Have trouble picking stocks? Try looking for a mutual fund. The choices are dizzying.
There's stock, bond, growth, global, flexible, balanced, convertible and mixed funds--to name a few. There are loads, no loads, high fees and low fees. In fact, there are twice as many mutual funds as companies listed on the New York Stock Exchange.
Not surprising, there is also a wide variety of measures to gauge mutual fund performance. And a plethora of publications trying to help investors sort it all out.
"With the proliferation of mutual funds, we've seen a proliferation of newsletters and services that purport to follow the funds and advise investors as to which funds they should consider," said Patricia Harden, spokeswoman for Fidelity Investments, one of the nation's largest mutual fund companies. Do they work? "Yes and no," Harden said.
In recent weeks, investors have been barraged with several more--from Business Week's two-part series to Forbes' expansive tome, as well as rankings by Lipper Analytical Services, which are published quarterly in The Times.
But these rankings and ratings may just add to the confusion because few consider the same funds to be top-notch.
"In general, most of the services are quite accurate," said A. Michael Lipper, president of Lipper Analytical Services in New York, which tracks mutual fund performance. "The differences are not mistakes but different measurement techniques."
Business Week tries to account for risk, while Forbes looks at performance in down markets. And The Times simply publishes rankings of total return over specific periods of time. Other services weigh in a wide variety of measures, including fund size and liquidity.
But even when rankings do agree, experts say it is not always advisable to pick last quarter's or last year's top performer.
"It is probably wrong to pick the short-term top performer, because they rarely repeat over a short period of time." said Ken Waggoner, spokesman for T. Rowe Price Associates in Los Angeles.
So how does one choose?
First, investors must answer a raft of personal questions, starting with their age, affluence and willingness to take risks, said William E. Donoghue, publisher of Donoghue's Moneyletter, a newsletter on choosing mutual funds. They also have to decide whether they want to make investment decisions themselves--and possibly save commissions and fees by buying into a no-load fund--or whether they are willing to pay more for the counsel of a financial planner or broker. Finally, they must determine whether this is a short-term or a long-term investment, and whether they plan to watch it closely.

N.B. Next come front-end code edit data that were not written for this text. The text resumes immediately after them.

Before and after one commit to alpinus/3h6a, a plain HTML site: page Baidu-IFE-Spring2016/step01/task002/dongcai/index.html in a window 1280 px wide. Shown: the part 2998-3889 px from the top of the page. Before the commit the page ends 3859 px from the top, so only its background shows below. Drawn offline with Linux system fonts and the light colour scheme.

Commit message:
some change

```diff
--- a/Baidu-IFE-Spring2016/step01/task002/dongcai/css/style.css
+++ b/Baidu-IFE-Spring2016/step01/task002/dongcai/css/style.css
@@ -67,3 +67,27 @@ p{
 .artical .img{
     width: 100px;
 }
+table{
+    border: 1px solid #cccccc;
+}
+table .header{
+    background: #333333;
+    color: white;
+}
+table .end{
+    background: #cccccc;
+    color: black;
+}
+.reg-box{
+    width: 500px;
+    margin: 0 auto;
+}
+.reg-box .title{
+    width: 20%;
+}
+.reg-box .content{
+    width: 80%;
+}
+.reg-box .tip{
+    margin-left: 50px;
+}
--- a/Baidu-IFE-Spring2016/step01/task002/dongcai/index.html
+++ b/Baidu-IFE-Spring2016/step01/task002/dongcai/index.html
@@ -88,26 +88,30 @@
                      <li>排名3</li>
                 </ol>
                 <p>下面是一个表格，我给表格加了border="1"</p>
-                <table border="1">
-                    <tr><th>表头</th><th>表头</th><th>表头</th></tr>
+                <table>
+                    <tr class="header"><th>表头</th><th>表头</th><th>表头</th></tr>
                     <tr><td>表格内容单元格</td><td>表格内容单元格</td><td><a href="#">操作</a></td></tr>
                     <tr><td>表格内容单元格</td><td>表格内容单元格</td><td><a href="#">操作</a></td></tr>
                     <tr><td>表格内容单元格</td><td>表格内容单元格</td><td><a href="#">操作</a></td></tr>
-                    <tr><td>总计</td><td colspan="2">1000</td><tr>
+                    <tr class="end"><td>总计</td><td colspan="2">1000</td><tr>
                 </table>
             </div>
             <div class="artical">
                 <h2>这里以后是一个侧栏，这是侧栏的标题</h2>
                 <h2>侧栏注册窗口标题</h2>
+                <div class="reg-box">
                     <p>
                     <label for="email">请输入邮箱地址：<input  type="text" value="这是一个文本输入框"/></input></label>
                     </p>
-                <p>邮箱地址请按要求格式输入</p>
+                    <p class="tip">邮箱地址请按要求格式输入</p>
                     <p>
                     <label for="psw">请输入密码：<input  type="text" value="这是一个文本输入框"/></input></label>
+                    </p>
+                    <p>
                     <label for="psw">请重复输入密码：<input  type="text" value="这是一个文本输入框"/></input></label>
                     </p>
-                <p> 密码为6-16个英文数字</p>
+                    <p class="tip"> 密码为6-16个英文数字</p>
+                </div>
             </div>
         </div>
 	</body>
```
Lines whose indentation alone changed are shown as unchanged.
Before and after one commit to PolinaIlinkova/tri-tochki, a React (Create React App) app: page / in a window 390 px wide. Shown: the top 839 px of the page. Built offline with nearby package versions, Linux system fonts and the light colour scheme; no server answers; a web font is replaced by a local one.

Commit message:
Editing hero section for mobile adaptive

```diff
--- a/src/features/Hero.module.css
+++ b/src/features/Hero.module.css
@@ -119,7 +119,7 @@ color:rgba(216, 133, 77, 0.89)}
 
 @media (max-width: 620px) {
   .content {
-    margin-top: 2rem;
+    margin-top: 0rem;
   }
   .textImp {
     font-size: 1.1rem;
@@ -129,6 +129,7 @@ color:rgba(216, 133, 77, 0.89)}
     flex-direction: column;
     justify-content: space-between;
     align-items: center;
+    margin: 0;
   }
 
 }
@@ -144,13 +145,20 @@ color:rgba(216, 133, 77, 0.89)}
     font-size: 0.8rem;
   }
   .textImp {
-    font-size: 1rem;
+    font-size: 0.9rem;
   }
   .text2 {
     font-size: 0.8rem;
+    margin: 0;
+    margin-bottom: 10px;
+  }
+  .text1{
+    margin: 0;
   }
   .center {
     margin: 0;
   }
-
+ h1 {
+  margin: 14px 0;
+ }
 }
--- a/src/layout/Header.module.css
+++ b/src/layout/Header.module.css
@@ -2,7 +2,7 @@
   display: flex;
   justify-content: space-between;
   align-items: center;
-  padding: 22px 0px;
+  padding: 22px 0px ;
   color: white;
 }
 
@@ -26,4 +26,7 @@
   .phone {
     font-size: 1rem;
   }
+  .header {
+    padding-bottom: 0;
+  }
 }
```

Watching long-term investments on a day-to-day basis is a big mistake because sometimes investors panic and sell at the wrong time, "turning what might be a brilliant long-term decision into a disastrous short-term investment," Lipper said.
Then it's time to look at the rankings and ratings. The two differ because the first simply reports yields, while the other tries to factor in additional information, such as risks, liquidity, investment objectives and the like.
The rankings are helpful because they provide a simple, objective measure of a fund's return over specific periods of time. Firms such as Lipper report these yields over periods as short as a week and as long as 30 years.
Others try to qualify the numbers by looking at additional measures to determine overall performance.
The recent Business Week rating, for example, assesses risks by weighing in the volatility of the funds' investments. Business Week, consequently, recommends some lower-yielding funds because they are considered low risk.
Still, experts acknowledge that the risk formula is flawed in that it can only track volatility as a proxy for risk. It cannot weigh the less quantifiable dangers in the underlying portfolio. Consequently, junk bond funds may come out as "low-risk" ventures because their returns were relatively stable until recently.
Meanwhile, Forbes ranks funds by total annual yields, but it also grades them on their performance during good times and bad. Some of the top-yielding funds--such as the US Gold Shares fund--got "D" ratings during both good and bad market cycles, Forbes reported.
Others, such as the Mexico Fund, did spectacularly well during up markets but relatively poorly when the market soured. And the Strategic Investments Fund got an "F" for its performance during good markets and a "D" for bad. How it become one of the top yielders on Forbes' Feb. 5 listing is unclear.
RATING THE MUTUAL FUNDS
The top-performing funds and their rate of return according to three recent surveys.
Lipper and Forbes returns are for 1989. Business Week lists average.
Lipper Analytical Forbes Business Week Alger Small Mexico Fund (67.3) Fidelity Capital (65.08) Overseas US Gold Shares US Gold Shares Merrill Lynch (64.73) (64.7) Pacific (33.7) Strategic One Hundred Japan (32.0) Investments (61.21) Fund (64.3) GT Global Growth: Strategic Trustees-Comm Japan (60.73) Investments (61.3) Intl Eq (30.7) Financial Port: Van Eck Kleinwort-Benson Health (59.72) International (51.2) Intl Eq (30.7) Vanguard Wld- Intl Growth (30.70
*formerly Drexel Burnham Fund